**TASK STATEMENT:** Reproduce the listing word for word, leaving every picture behind.

**LISTED RECORDS:**
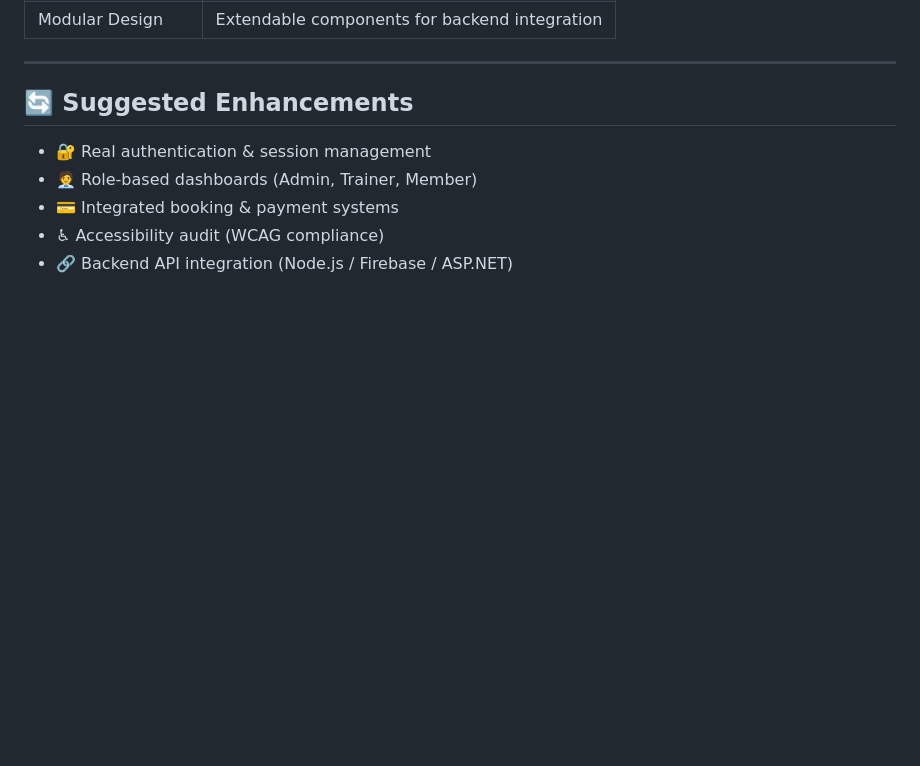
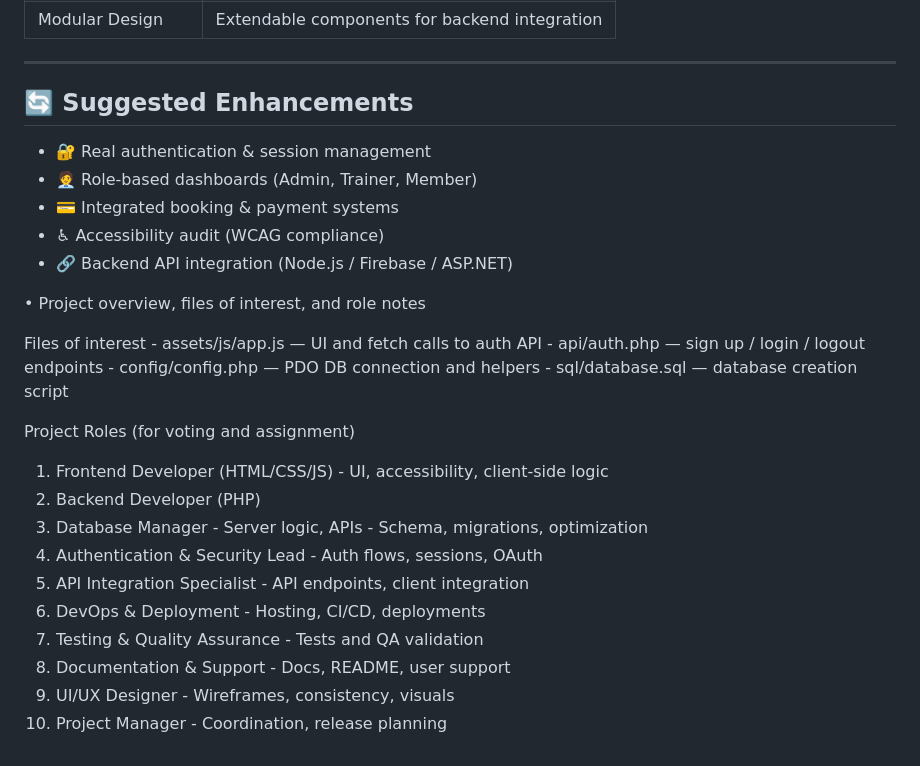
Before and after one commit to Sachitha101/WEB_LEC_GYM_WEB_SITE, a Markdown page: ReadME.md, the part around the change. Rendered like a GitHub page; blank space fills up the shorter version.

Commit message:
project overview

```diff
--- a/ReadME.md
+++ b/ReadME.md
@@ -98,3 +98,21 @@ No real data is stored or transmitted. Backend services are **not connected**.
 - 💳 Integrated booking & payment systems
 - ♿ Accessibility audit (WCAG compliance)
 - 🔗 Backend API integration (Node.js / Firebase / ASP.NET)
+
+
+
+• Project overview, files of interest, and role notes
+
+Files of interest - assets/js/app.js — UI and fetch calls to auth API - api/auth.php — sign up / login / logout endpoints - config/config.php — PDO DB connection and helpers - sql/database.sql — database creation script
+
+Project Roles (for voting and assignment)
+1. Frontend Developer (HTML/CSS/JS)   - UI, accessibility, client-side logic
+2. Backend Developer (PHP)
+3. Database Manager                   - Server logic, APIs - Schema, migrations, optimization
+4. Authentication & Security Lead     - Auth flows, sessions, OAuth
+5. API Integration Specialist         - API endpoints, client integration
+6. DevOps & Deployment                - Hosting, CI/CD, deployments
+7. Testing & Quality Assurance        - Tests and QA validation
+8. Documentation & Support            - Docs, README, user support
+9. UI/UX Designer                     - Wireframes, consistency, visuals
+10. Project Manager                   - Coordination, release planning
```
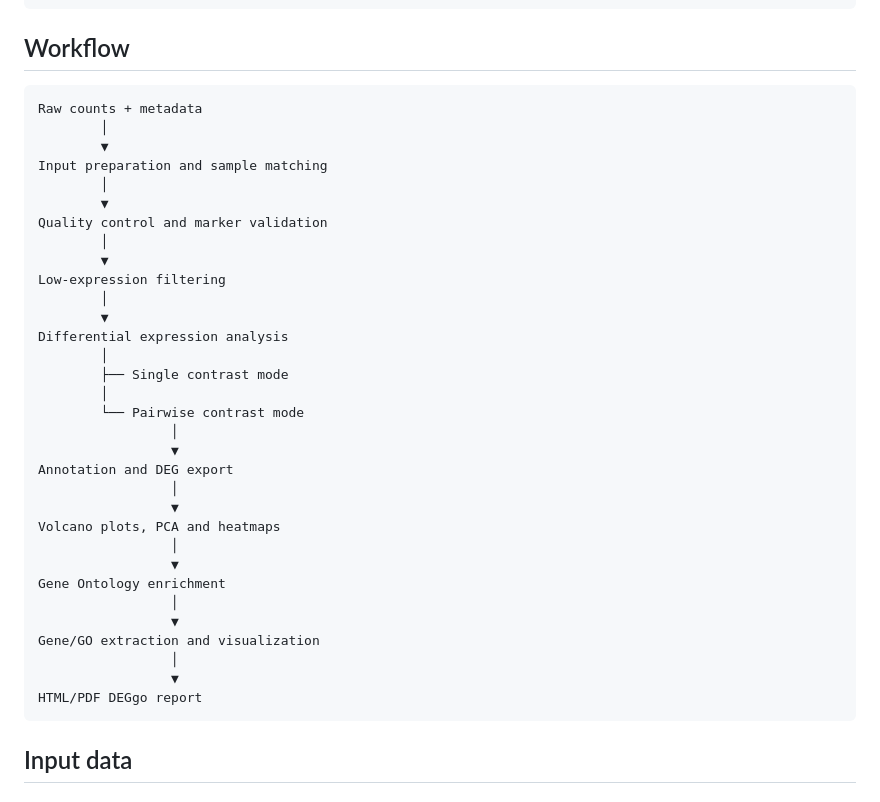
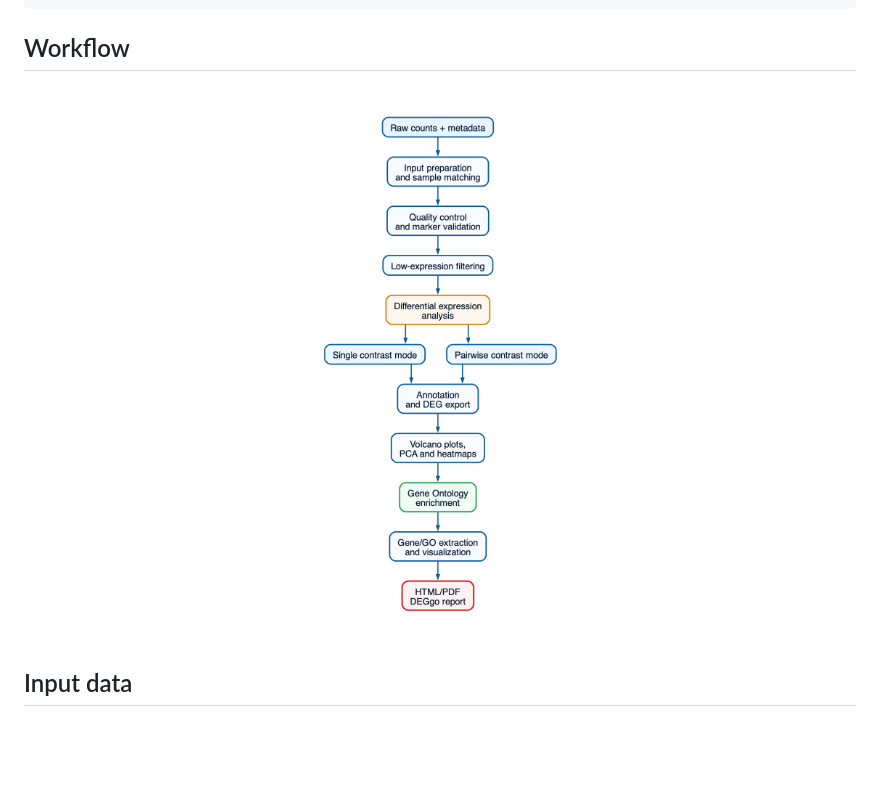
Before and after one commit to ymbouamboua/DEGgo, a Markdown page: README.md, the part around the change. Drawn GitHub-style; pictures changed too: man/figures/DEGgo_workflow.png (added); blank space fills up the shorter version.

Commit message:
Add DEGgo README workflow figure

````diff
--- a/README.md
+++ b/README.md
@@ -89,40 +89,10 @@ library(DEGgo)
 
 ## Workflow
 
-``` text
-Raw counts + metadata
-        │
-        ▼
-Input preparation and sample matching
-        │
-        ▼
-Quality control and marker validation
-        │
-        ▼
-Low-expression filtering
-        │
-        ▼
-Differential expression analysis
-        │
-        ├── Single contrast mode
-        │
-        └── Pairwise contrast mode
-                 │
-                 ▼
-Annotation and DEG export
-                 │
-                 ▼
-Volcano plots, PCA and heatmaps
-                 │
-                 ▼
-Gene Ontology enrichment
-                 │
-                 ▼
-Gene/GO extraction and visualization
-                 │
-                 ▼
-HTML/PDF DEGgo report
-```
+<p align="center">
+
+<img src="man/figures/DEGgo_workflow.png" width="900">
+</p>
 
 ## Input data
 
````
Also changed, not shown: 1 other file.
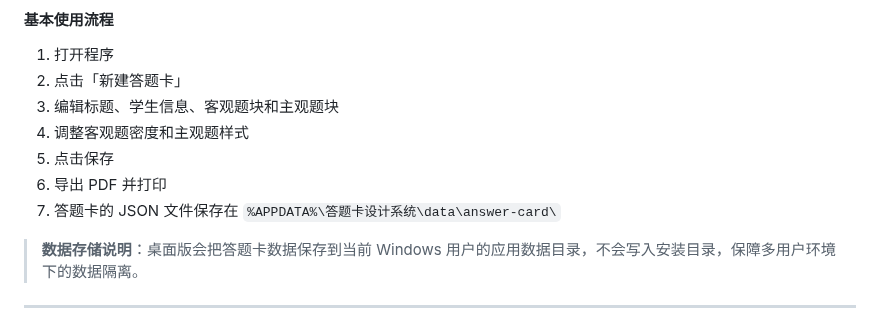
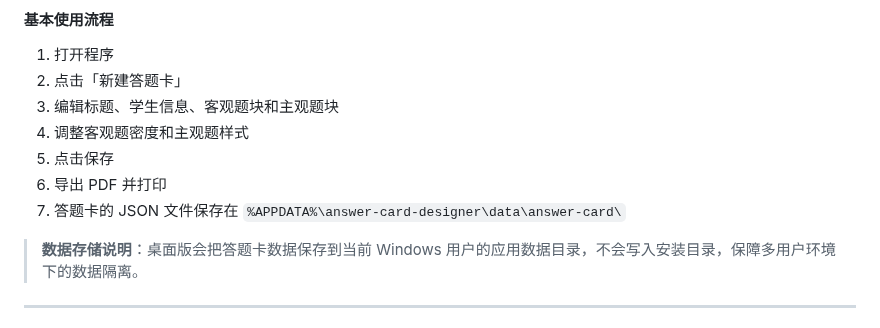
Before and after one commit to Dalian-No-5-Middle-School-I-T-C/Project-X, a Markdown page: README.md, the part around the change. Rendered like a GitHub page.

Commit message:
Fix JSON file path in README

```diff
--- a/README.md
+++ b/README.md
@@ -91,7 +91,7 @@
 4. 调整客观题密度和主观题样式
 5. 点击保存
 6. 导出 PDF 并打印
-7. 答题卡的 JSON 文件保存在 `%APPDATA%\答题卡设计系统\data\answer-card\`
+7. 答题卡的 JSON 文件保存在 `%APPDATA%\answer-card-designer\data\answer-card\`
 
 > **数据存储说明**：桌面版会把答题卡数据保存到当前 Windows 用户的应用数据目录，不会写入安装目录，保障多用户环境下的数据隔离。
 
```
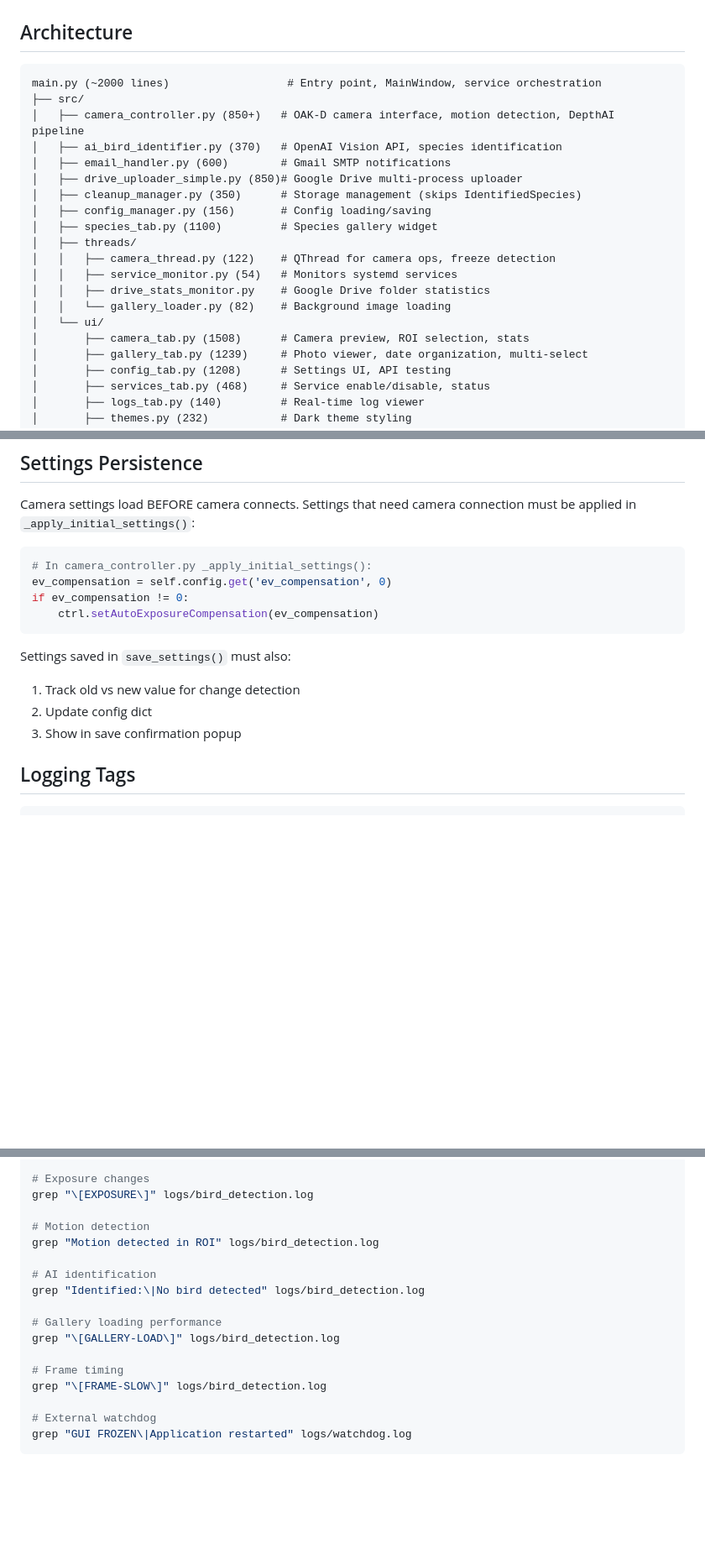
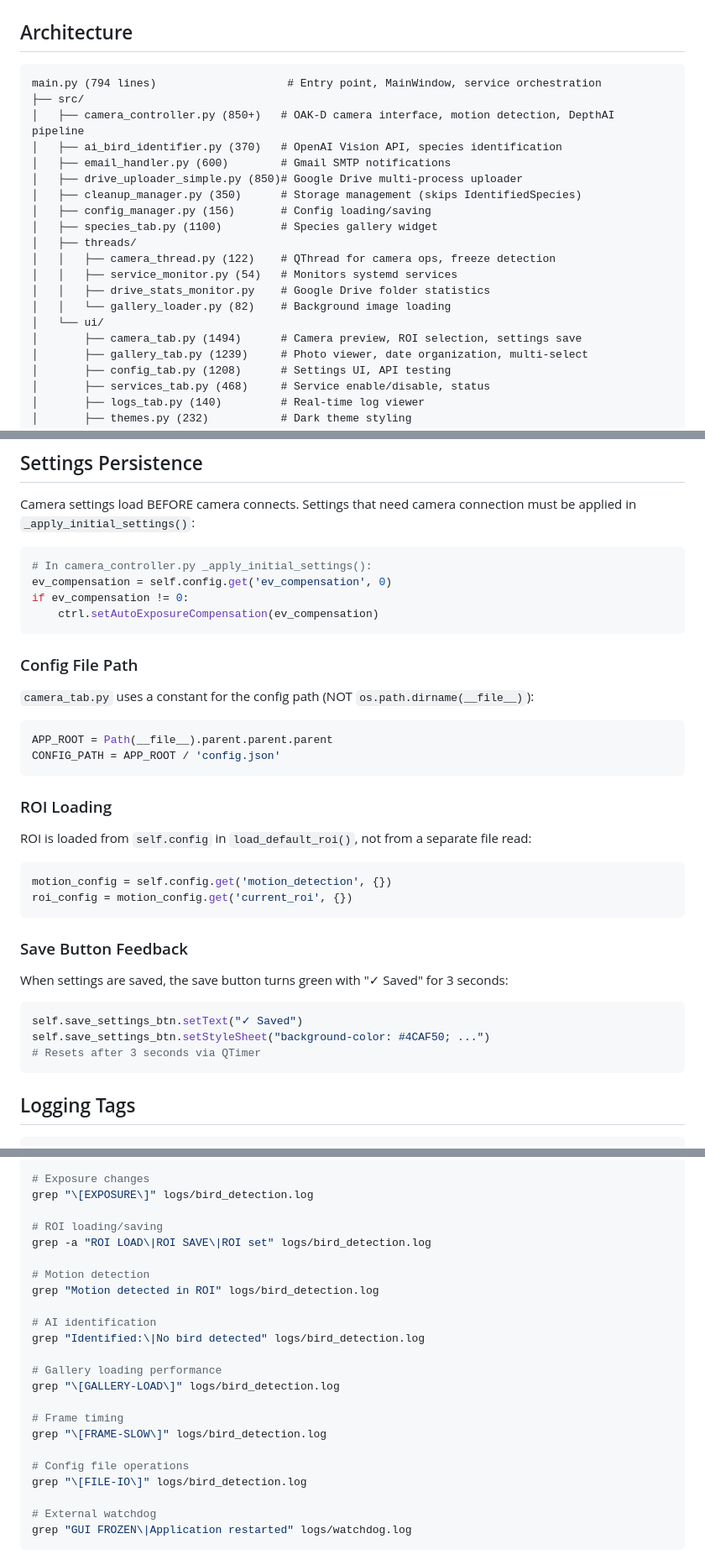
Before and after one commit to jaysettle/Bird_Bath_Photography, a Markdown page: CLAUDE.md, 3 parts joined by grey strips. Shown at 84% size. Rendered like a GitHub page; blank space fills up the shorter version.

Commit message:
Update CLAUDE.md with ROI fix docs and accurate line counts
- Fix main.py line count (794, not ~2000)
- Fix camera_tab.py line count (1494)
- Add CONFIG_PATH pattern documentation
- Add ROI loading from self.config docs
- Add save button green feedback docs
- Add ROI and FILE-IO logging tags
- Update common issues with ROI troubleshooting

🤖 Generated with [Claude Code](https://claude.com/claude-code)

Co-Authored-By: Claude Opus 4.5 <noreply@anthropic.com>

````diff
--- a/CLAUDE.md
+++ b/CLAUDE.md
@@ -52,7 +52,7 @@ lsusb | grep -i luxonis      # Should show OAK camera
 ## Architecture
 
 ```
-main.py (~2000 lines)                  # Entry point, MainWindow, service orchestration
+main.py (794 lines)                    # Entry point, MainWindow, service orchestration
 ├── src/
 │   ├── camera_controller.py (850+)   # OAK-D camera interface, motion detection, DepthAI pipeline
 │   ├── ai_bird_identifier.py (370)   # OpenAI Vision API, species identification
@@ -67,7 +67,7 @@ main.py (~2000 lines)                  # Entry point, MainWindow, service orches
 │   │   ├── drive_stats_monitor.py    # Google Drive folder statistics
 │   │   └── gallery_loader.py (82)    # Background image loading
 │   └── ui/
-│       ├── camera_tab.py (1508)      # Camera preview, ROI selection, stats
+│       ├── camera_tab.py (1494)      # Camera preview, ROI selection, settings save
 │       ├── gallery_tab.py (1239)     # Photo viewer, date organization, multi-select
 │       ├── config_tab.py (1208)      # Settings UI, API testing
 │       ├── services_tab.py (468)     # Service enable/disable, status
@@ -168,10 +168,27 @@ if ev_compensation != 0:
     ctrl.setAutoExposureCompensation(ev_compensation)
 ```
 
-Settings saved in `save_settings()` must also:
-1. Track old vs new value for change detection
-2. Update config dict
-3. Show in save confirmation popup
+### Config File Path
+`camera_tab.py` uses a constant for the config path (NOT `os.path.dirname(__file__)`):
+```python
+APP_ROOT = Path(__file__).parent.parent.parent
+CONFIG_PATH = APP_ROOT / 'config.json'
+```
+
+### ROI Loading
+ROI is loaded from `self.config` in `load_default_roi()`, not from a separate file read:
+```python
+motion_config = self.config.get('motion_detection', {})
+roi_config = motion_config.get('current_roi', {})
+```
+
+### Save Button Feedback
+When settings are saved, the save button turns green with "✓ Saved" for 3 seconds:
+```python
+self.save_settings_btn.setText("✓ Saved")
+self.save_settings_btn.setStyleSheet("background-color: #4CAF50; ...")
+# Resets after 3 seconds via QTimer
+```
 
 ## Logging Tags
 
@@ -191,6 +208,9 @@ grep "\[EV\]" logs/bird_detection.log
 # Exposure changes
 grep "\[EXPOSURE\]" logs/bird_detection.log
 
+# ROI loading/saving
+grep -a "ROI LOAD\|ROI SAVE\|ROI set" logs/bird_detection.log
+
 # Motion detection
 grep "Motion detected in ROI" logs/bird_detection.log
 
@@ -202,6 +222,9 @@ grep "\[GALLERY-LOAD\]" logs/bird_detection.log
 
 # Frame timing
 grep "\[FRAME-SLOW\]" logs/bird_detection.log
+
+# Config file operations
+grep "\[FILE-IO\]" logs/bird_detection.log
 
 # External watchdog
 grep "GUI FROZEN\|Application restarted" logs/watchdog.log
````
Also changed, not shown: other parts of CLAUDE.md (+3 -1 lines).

**EXERCISE SOLUTION:**
Before and after one commit to Sachitha101/WEB_LEC_GYM_WEB_SITE, a Markdown page: ReadME.md, the part around the change. Rendered like a GitHub page; blank space fills up the shorter version.

Commit message:
project overview

```diff
--- a/ReadME.md
+++ b/ReadME.md
@@ -98,3 +98,21 @@ No real data is stored or transmitted. Backend services are **not connected**.
 - 💳 Integrated booking & payment systems
 - ♿ Accessibility audit (WCAG compliance)
 - 🔗 Backend API integration (Node.js / Firebase / ASP.NET)
+
+
+
+• Project overview, files of interest, and role notes
+
+Files of interest - assets/js/app.js — UI and fetch calls to auth API - api/auth.php — sign up / login / logout endpoints - config/config.php — PDO DB connection and helpers - sql/database.sql — database creation script
+
+Project Roles (for voting and assignment)
+1. Frontend Developer (HTML/CSS/JS)   - UI, accessibility, client-side logic
+2. Backend Developer (PHP)
+3. Database Manager                   - Server logic, APIs - Schema, migrations, optimization
+4. Authentication & Security Lead     - Auth flows, sessions, OAuth
+5. API Integration Specialist         - API endpoints, client integration
+6. DevOps & Deployment                - Hosting, CI/CD, deployments
+7. Testing & Quality Assurance        - Tests and QA validation
+8. Documentation & Support            - Docs, README, user support
+9. UI/UX Designer                     - Wireframes, consistency, visuals
+10. Project Manager                   - Coordination, release planning
```
Before and after one commit to ymbouamboua/DEGgo, a Markdown page: README.md, the part around the change. Drawn GitHub-style; pictures changed too: man/figures/DEGgo_workflow.png (added); blank space fills up the shorter version.

Commit message:
Add DEGgo README workflow figure

````diff
--- a/README.md
+++ b/README.md
@@ -89,40 +89,10 @@ library(DEGgo)
 
 ## Workflow
 
-``` text
-Raw counts + metadata
-        │
-        ▼
-Input preparation and sample matching
-        │
-        ▼
-Quality control and marker validation
-        │
-        ▼
-Low-expression filtering
-        │
-        ▼
-Differential expression analysis
-        │
-        ├── Single contrast mode
-        │
-        └── Pairwise contrast mode
-                 │
-                 ▼
-Annotation and DEG export
-                 │
-                 ▼
-Volcano plots, PCA and heatmaps
-                 │
-                 ▼
-Gene Ontology enrichment
-                 │
-                 ▼
-Gene/GO extraction and visualization
-                 │
-                 ▼
-HTML/PDF DEGgo report
-```
+<p align="center">
+
+<img src="man/figures/DEGgo_workflow.png" width="900">
+</p>
 
 ## Input data
 
````
Also changed, not shown: 1 other file.
Before and after one commit to Dalian-No-5-Middle-School-I-T-C/Project-X, a Markdown page: README.md, the part around the change. Rendered like a GitHub page.

Commit message:
Fix JSON file path in README

```diff
--- a/README.md
+++ b/README.md
@@ -91,7 +91,7 @@
 4. 调整客观题密度和主观题样式
 5. 点击保存
 6. 导出 PDF 并打印
-7. 答题卡的 JSON 文件保存在 `%APPDATA%\答题卡设计系统\data\answer-card\`
+7. 答题卡的 JSON 文件保存在 `%APPDATA%\answer-card-designer\data\answer-card\`
 
 > **数据存储说明**：桌面版会把答题卡数据保存到当前 Windows 用户的应用数据目录，不会写入安装目录，保障多用户环境下的数据隔离。
 
```
Before and after one commit to jaysettle/Bird_Bath_Photography, a Markdown page: CLAUDE.md, 3 parts joined by grey strips. Shown at 84% size. Rendered like a GitHub page; blank space fills up the shorter version.

Commit message:
Update CLAUDE.md with ROI fix docs and accurate line counts
- Fix main.py line count (794, not ~2000)
- Fix camera_tab.py line count (1494)
- Add CONFIG_PATH pattern documentation
- Add ROI loading from self.config docs
- Add save button green feedback docs
- Add ROI and FILE-IO logging tags
- Update common issues with ROI troubleshooting

🤖 Generated with [Claude Code](https://claude.com/claude-code)

Co-Authored-By: Claude Opus 4.5 <noreply@anthropic.com>

````diff
--- a/CLAUDE.md
+++ b/CLAUDE.md
@@ -52,7 +52,7 @@ lsusb | grep -i luxonis      # Should show OAK camera
 ## Architecture
 
 ```
-main.py (~2000 lines)                  # Entry point, MainWindow, service orchestration
+main.py (794 lines)                    # Entry point, MainWindow, service orchestration
 ├── src/
 │   ├── camera_controller.py (850+)   # OAK-D camera interface, motion detection, DepthAI pipeline
 │   ├── ai_bird_identifier.py (370)   # OpenAI Vision API, species identification
@@ -67,7 +67,7 @@ main.py (~2000 lines)                  # Entry point, MainWindow, service orches
 │   │   ├── drive_stats_monitor.py    # Google Drive folder statistics
 │   │   └── gallery_loader.py (82)    # Background image loading
 │   └── ui/
-│       ├── camera_tab.py (1508)      # Camera preview, ROI selection, stats
+│       ├── camera_tab.py (1494)      # Camera preview, ROI selection, settings save
 │       ├── gallery_tab.py (1239)     # Photo viewer, date organization, multi-select
 │       ├── config_tab.py (1208)      # Settings UI, API testing
 │       ├── services_tab.py (468)     # Service enable/disable, status
@@ -168,10 +168,27 @@ if ev_compensation != 0:
     ctrl.setAutoExposureCompensation(ev_compensation)
 ```
 
-Settings saved in `save_settings()` must also:
-1. Track old vs new value for change detection
-2. Update config dict
-3. Show in save confirmation popup
+### Config File Path
+`camera_tab.py` uses a constant for the config path (NOT `os.path.dirname(__file__)`):
+```python
+APP_ROOT = Path(__file__).parent.parent.parent
+CONFIG_PATH = APP_ROOT / 'config.json'
+```
+
+### ROI Loading
+ROI is loaded from `self.config` in `load_default_roi()`, not from a separate file read:
+```python
+motion_config = self.config.get('motion_detection', {})
+roi_config = motion_config.get('current_roi', {})
+```
+
+### Save Button Feedback
+When settings are saved, the save button turns green with "✓ Saved" for 3 seconds:
+```python
+self.save_settings_btn.setText("✓ Saved")
+self.save_settings_btn.setStyleSheet("background-color: #4CAF50; ...")
+# Resets after 3 seconds via QTimer
+```
 
 ## Logging Tags
 
@@ -191,6 +208,9 @@ grep "\[EV\]" logs/bird_detection.log
 # Exposure changes
 grep "\[EXPOSURE\]" logs/bird_detection.log
 
+# ROI loading/saving
+grep -a "ROI LOAD\|ROI SAVE\|ROI set" logs/bird_detection.log
+
 # Motion detection
 grep "Motion detected in ROI" logs/bird_detection.log
 
@@ -202,6 +222,9 @@ grep "\[GALLERY-LOAD\]" logs/bird_detection.log
 
 # Frame timing
 grep "\[FRAME-SLOW\]" logs/bird_detection.log
+
+# Config file operations
+grep "\[FILE-IO\]" logs/bird_detection.log
 
 # External watchdog
 grep "GUI FROZEN\|Application restarted" logs/watchdog.log
````
Also changed, not shown: other parts of CLAUDE.md (+3 -1 lines).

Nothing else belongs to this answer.